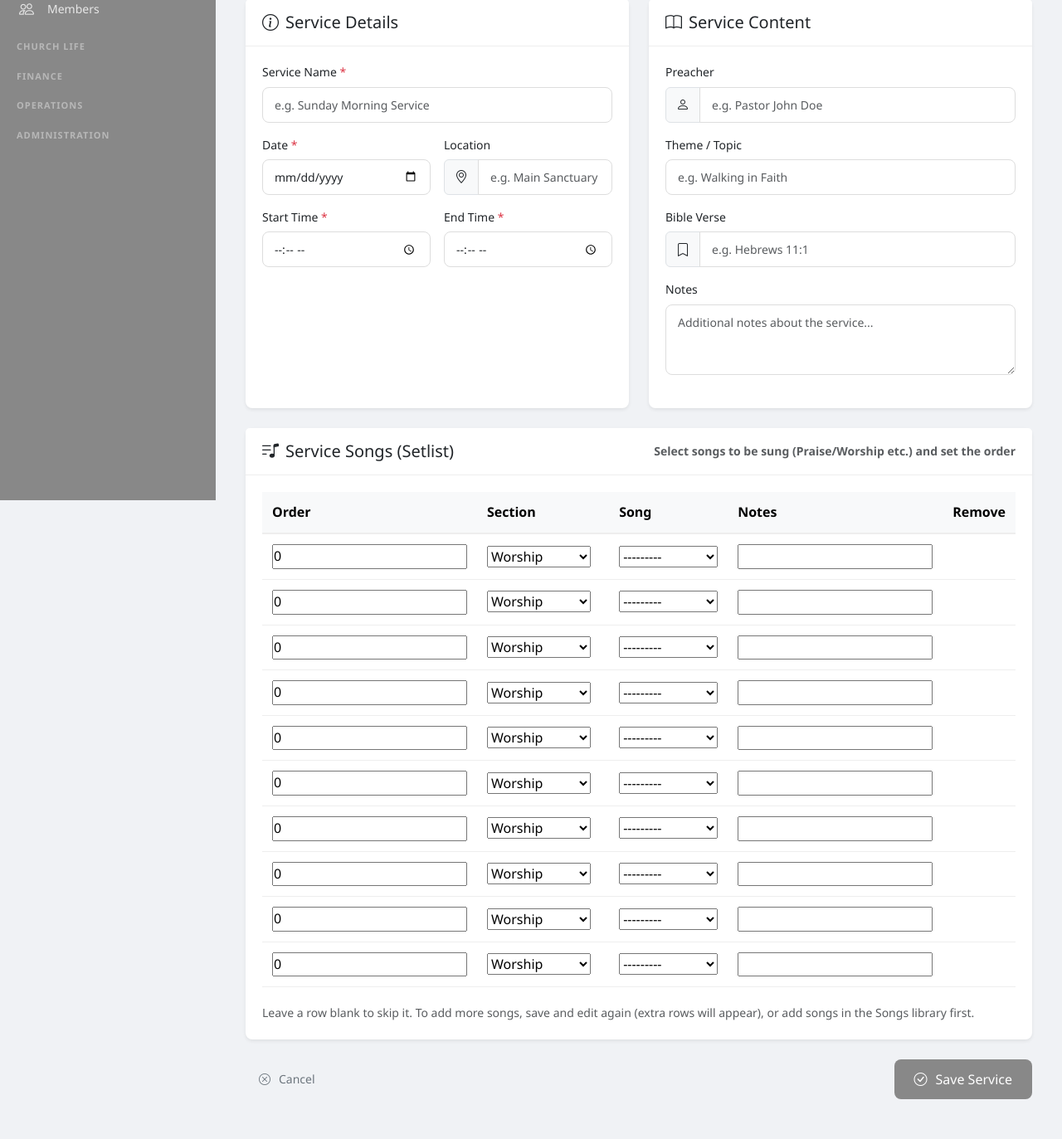
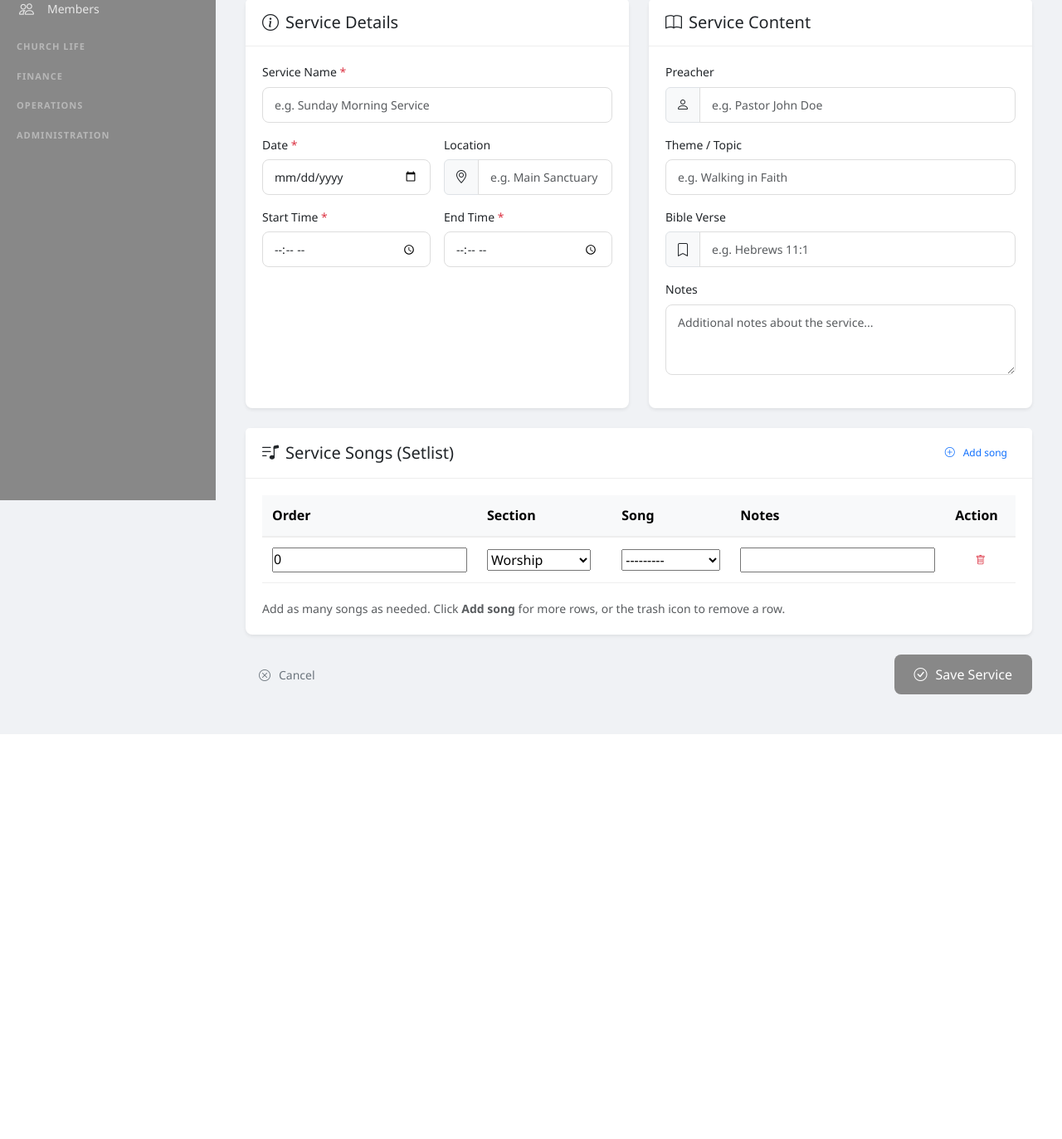
Before and after one commit to mbuguam443/fbmi, a Django app: page /services/create/ in a window 1280 px wide. Shown: the part 197-1570 px from the top of the page at 83% size. After the commit the page ends 1082 px from the top, so only its background shows below. Run offline with Django 4.2, Linux system fonts and the light colour scheme; a user stored in the database is signed in; tables that the repository leaves empty hold one stand-in row (values such as "Sample post"); grey boxes marked "Sample" are stand-in pictures.

Commit message:
Make service setlist rows fully flexible
Add client-side Add/Remove controls for service songs so staff can add or delete any number of setlist rows without saving repeatedly.

```diff
--- a/services/views.py
+++ b/services/views.py
@@ -13,7 +13,7 @@ ServiceSongFormSet = inlineformset_factory(
     Service,
     ServiceSong,
     fields=['order', 'section', 'song', 'notes'],
-    extra=10,
+    extra=1,
     can_delete=True,
 )
 
--- a/templates/services/service_form.html
+++ b/templates/services/service_form.html
@@ -136,7 +136,7 @@
         <div class="card shadow-sm mb-4">
             <div class="card-header bg-white d-flex justify-content-between align-items-center">
                 <h5 class="card-title mb-0"><i class="bi bi-music-note-list me-2"></i>Service Songs (Setlist)</h5>
-                <small class="text-muted">Select songs to be sung (Praise/Worship etc.) and set the order</small>
+                <button type="button" class="btn btn-sm btn-outline-primary" id="add-song-row"><i class="bi bi-plus-circle me-1"></i>Add song</button>
             </div>
             <div class="card-body">
                 {{ song_formset.management_form }}
@@ -146,19 +146,19 @@
                 </div>
                 {% endif %}
                 <div class="table-responsive">
-                    <table class="table table-sm align-middle">
+                    <table class="table table-sm align-middle" id="setlist-table">
                         <thead class="table-light">
                             <tr>
                                 <th style="width:90px">Order</th>
                                 <th style="width:170px">Section</th>
                                 <th>Song</th>
                                 <th>Notes</th>
-                                <th style="width:80px">Remove</th>
+                                <th style="width:90px">Action</th>
                             </tr>
                         </thead>
-                        <tbody>
+                        <tbody id="setlist-body">
                             {% for f in song_formset %}
-                            <tr>
+                            <tr class="setlist-row">
                                 <td>
                                     {{ f.id }}
                                     {{ f.order }}
@@ -177,17 +177,30 @@
                                     {% for error in f.notes.errors %}<div class="text-danger small">{{ error }}</div>{% endfor %}
                                 </td>
                                 <td class="text-center">
-                                    {% if f.instance.pk %}{{ f.DELETE }}{% endif %}
+                                    <span class="d-none delete-field">{{ f.DELETE }}</span>
+                                    <button type="button" class="btn btn-sm btn-outline-danger remove-song-row" title="Remove"><i class="bi bi-trash"></i></button>
                                 </td>
                             </tr>
                             {% if f.non_field_errors %}
-                            <tr><td colspan="5"><div class="text-danger small">{% for e in f.non_field_errors %}{{ e }}{% endfor %}</div></td></tr>
+                            <tr class="setlist-error"><td colspan="5"><div class="text-danger small">{% for e in f.non_field_errors %}{{ e }}{% endfor %}</div></td></tr>
                             {% endif %}
                             {% endfor %}
                         </tbody>
                     </table>
                 </div>
-                <div class="form-text">Leave a row blank to skip it. To add more songs, save and edit again (extra rows will appear), or add songs in the Songs library first.</div>
+                <table style="display:none"><tbody id="empty-form-row">
+                    <tr class="setlist-row">
+                        <td>{{ song_formset.empty_form.id }}{{ song_formset.empty_form.order }}</td>
+                        <td>{{ song_formset.empty_form.section }}</td>
+                        <td>{{ song_formset.empty_form.song }}</td>
+                        <td>{{ song_formset.empty_form.notes }}</td>
+                        <td class="text-center">
+                            <span class="d-none delete-field">{{ song_formset.empty_form.DELETE }}</span>
+                            <button type="button" class="btn btn-sm btn-outline-danger remove-song-row" title="Remove"><i class="bi bi-trash"></i></button>
+                        </td>
+                    </tr>
+                </tbody></table>
+                <div class="form-text">Add as many songs as needed. Click <strong>Add song</strong> for more rows, or the trash icon to remove a row.</div>
             </div>
         </div>
         {% endif %}
@@ -203,4 +216,61 @@
         </div>
     </form>
 </div>
+{% if song_formset %}
+<script>
+(function() {
+  var prefix = '{{ song_formset.prefix }}';
+  var body = document.getElementById('setlist-body');
+  var addBtn = document.getElementById('add-song-row');
+  var emptyRow = document.getElementById('empty-form-row');
+  var totalInput = document.getElementById('id_' + prefix + '-TOTAL_FORMS');
+  if (!body || !addBtn || !emptyRow || !totalInput) return;
+
+  function updateIndices() {
+    var rows = body.querySelectorAll('tr.setlist-row');
+    rows.forEach(function(row, idx) {
+      row.querySelectorAll('input, select, textarea, label').forEach(function(el) {
+        if (el.name) el.name = el.name.replace(new RegExp(prefix + '-\\d+-', 'g'), prefix + '-' + idx + '-');
+        if (el.id) el.id = el.id.replace(new RegExp('id_' + prefix + '-\\d+-', 'g'), 'id_' + prefix + '-' + idx + '-');
+        if (el.htmlFor) el.htmlFor = el.htmlFor.replace(new RegExp('id_' + prefix + '-\\d+-', 'g'), 'id_' + prefix + '-' + idx + '-');
+      });
+    });
+    totalInput.value = rows.length;
+  }
+
+  addBtn.addEventListener('click', function() {
+    var idx = parseInt(totalInput.value || '0', 10);
+    var html = emptyRow.innerHTML.replace(/__prefix__/g, idx);
+    var tmp = document.createElement('tbody');
+    tmp.innerHTML = html.trim();
+    var newRow = tmp.querySelector('tr');
+    if (newRow) {
+      body.appendChild(newRow);
+      totalInput.value = idx + 1;
+    }
+  });
+
+  body.addEventListener('click', function(e) {
+    var btn = e.target.closest('.remove-song-row');
+    if (!btn) return;
+    var row = btn.closest('tr.setlist-row');
+    if (!row) return;
+    var del = row.querySelector('input[type="checkbox"][name$="-DELETE"]');
+    var idInput = row.querySelector('input[name$="-id"]');
+    var hasId = idInput && idInput.value;
+    if (hasId && del) {
+      del.checked = true;
+      row.style.display = 'none';
+      // keep row for form submission
+    } else {
+      // remove any following non-field error row tied? (we have separate .setlist-error rows; rare)
+      var next = row.nextElementSibling;
+      if (next && next.classList.contains('setlist-error')) next.remove();
+      row.remove();
+      updateIndices();
+    }
+  });
+})();
+</script>
+{% endif %}
 {% endblock %}
```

========

### Assignment
Set down the data above verbatim, omitting every image.

### Your solution
Before and after one commit to mbuguam443/fbmi, a Django app: page /services/create/ in a window 1280 px wide. Shown: the part 197-1570 px from the top of the page at 83% size. After the commit the page ends 1082 px from the top, so only its background shows below. Run offline with Django 4.2, Linux system fonts and the light colour scheme; a user stored in the database is signed in; tables that the repository leaves empty hold one stand-in row (values such as "Sample post"); grey boxes marked "Sample" are stand-in pictures.

Commit message:
Make service setlist rows fully flexible
Add client-side Add/Remove controls for service songs so staff can add or delete any number of setlist rows without saving repeatedly.

```diff
--- a/services/views.py
+++ b/services/views.py
@@ -13,7 +13,7 @@ ServiceSongFormSet = inlineformset_factory(
     Service,
     ServiceSong,
     fields=['order', 'section', 'song', 'notes'],
-    extra=10,
+    extra=1,
     can_delete=True,
 )
 
--- a/templates/services/service_form.html
+++ b/templates/services/service_form.html
@@ -136,7 +136,7 @@
         <div class="card shadow-sm mb-4">
             <div class="card-header bg-white d-flex justify-content-between align-items-center">
                 <h5 class="card-title mb-0"><i class="bi bi-music-note-list me-2"></i>Service Songs (Setlist)</h5>
-                <small class="text-muted">Select songs to be sung (Praise/Worship etc.) and set the order</small>
+                <button type="button" class="btn btn-sm btn-outline-primary" id="add-song-row"><i class="bi bi-plus-circle me-1"></i>Add song</button>
             </div>
             <div class="card-body">
                 {{ song_formset.management_form }}
@@ -146,19 +146,19 @@
                 </div>
                 {% endif %}
                 <div class="table-responsive">
-                    <table class="table table-sm align-middle">
+                    <table class="table table-sm align-middle" id="setlist-table">
                         <thead class="table-light">
                             <tr>
                                 <th style="width:90px">Order</th>
                                 <th style="width:170px">Section</th>
                                 <th>Song</th>
                                 <th>Notes</th>
-                                <th style="width:80px">Remove</th>
+                                <th style="width:90px">Action</th>
                             </tr>
                         </thead>
-                        <tbody>
+                        <tbody id="setlist-body">
                             {% for f in song_formset %}
-                            <tr>
+                            <tr class="setlist-row">
                                 <td>
                                     {{ f.id }}
                                     {{ f.order }}
@@ -177,17 +177,30 @@
                                     {% for error in f.notes.errors %}<div class="text-danger small">{{ error }}</div>{% endfor %}
                                 </td>
                                 <td class="text-center">
-                                    {% if f.instance.pk %}{{ f.DELETE }}{% endif %}
+                                    <span class="d-none delete-field">{{ f.DELETE }}</span>
+                                    <button type="button" class="btn btn-sm btn-outline-danger remove-song-row" title="Remove"><i class="bi bi-trash"></i></button>
                                 </td>
                             </tr>
                             {% if f.non_field_errors %}
-                            <tr><td colspan="5"><div class="text-danger small">{% for e in f.non_field_errors %}{{ e }}{% endfor %}</div></td></tr>
+                            <tr class="setlist-error"><td colspan="5"><div class="text-danger small">{% for e in f.non_field_errors %}{{ e }}{% endfor %}</div></td></tr>
                             {% endif %}
                             {% endfor %}
                         </tbody>
                     </table>
                 </div>
-                <div class="form-text">Leave a row blank to skip it. To add more songs, save and edit again (extra rows will appear), or add songs in the Songs library first.</div>
+                <table style="display:none"><tbody id="empty-form-row">
+                    <tr class="setlist-row">
+                        <td>{{ song_formset.empty_form.id }}{{ song_formset.empty_form.order }}</td>
+                        <td>{{ song_formset.empty_form.section }}</td>
+                        <td>{{ song_formset.empty_form.song }}</td>
+                        <td>{{ song_formset.empty_form.notes }}</td>
+                        <td class="text-center">
+                            <span class="d-none delete-field">{{ song_formset.empty_form.DELETE }}</span>
+                            <button type="button" class="btn btn-sm btn-outline-danger remove-song-row" title="Remove"><i class="bi bi-trash"></i></button>
+                        </td>
+                    </tr>
+                </tbody></table>
+                <div class="form-text">Add as many songs as needed. Click <strong>Add song</strong> for more rows, or the trash icon to remove a row.</div>
             </div>
         </div>
         {% endif %}
@@ -203,4 +216,61 @@
         </div>
     </form>
 </div>
+{% if song_formset %}
+<script>
+(function() {
+  var prefix = '{{ song_formset.prefix }}';
+  var body = document.getElementById('setlist-body');
+  var addBtn = document.getElementById('add-song-row');
+  var emptyRow = document.getElementById('empty-form-row');
+  var totalInput = document.getElementById('id_' + prefix + '-TOTAL_FORMS');
+  if (!body || !addBtn || !emptyRow || !totalInput) return;
+
+  function updateIndices() {
+    var rows = body.querySelectorAll('tr.setlist-row');
+    rows.forEach(function(row, idx) {
+      row.querySelectorAll('input, select, textarea, label').forEach(function(el) {
+        if (el.name) el.name = el.name.replace(new RegExp(prefix + '-\\d+-', 'g'), prefix + '-' + idx + '-');
+        if (el.id) el.id = el.id.replace(new RegExp('id_' + prefix + '-\\d+-', 'g'), 'id_' + prefix + '-' + idx + '-');
+        if (el.htmlFor) el.htmlFor = el.htmlFor.replace(new RegExp('id_' + prefix + '-\\d+-', 'g'), 'id_' + prefix + '-' + idx + '-');
+      });
+    });
+    totalInput.value = rows.length;
+  }
+
+  addBtn.addEventListener('click', function() {
+    var idx = parseInt(totalInput.value || '0', 10);
+    var html = emptyRow.innerHTML.replace(/__prefix__/g, idx);
+    var tmp = document.createElement('tbody');
+    tmp.innerHTML = html.trim();
+    var newRow = tmp.querySelector('tr');
+    if (newRow) {
+      body.appendChild(newRow);
+      totalInput.value = idx + 1;
+    }
+  });
+
+  body.addEventListener('click', function(e) {
+    var btn = e.target.closest('.remove-song-row');
+    if (!btn) return;
+    var row = btn.closest('tr.setlist-row');
+    if (!row) return;
+    var del = row.querySelector('input[type="checkbox"][name$="-DELETE"]');
+    var idInput = row.querySelector('input[name$="-id"]');
+    var hasId = idInput && idInput.value;
+    if (hasId && del) {
+      del.checked = true;
+      row.style.display = 'none';
+      // keep row for form submission
+    } else {
+      // remove any following non-field error row tied? (we have separate .setlist-error rows; rare)
+      var next = row.nextElementSibling;
+      if (next && next.classList.contains('setlist-error')) next.remove();
+      row.remove();
+      updateIndices();
+    }
+  });
+})();
+</script>
+{% endif %}
 {% endblock %}
```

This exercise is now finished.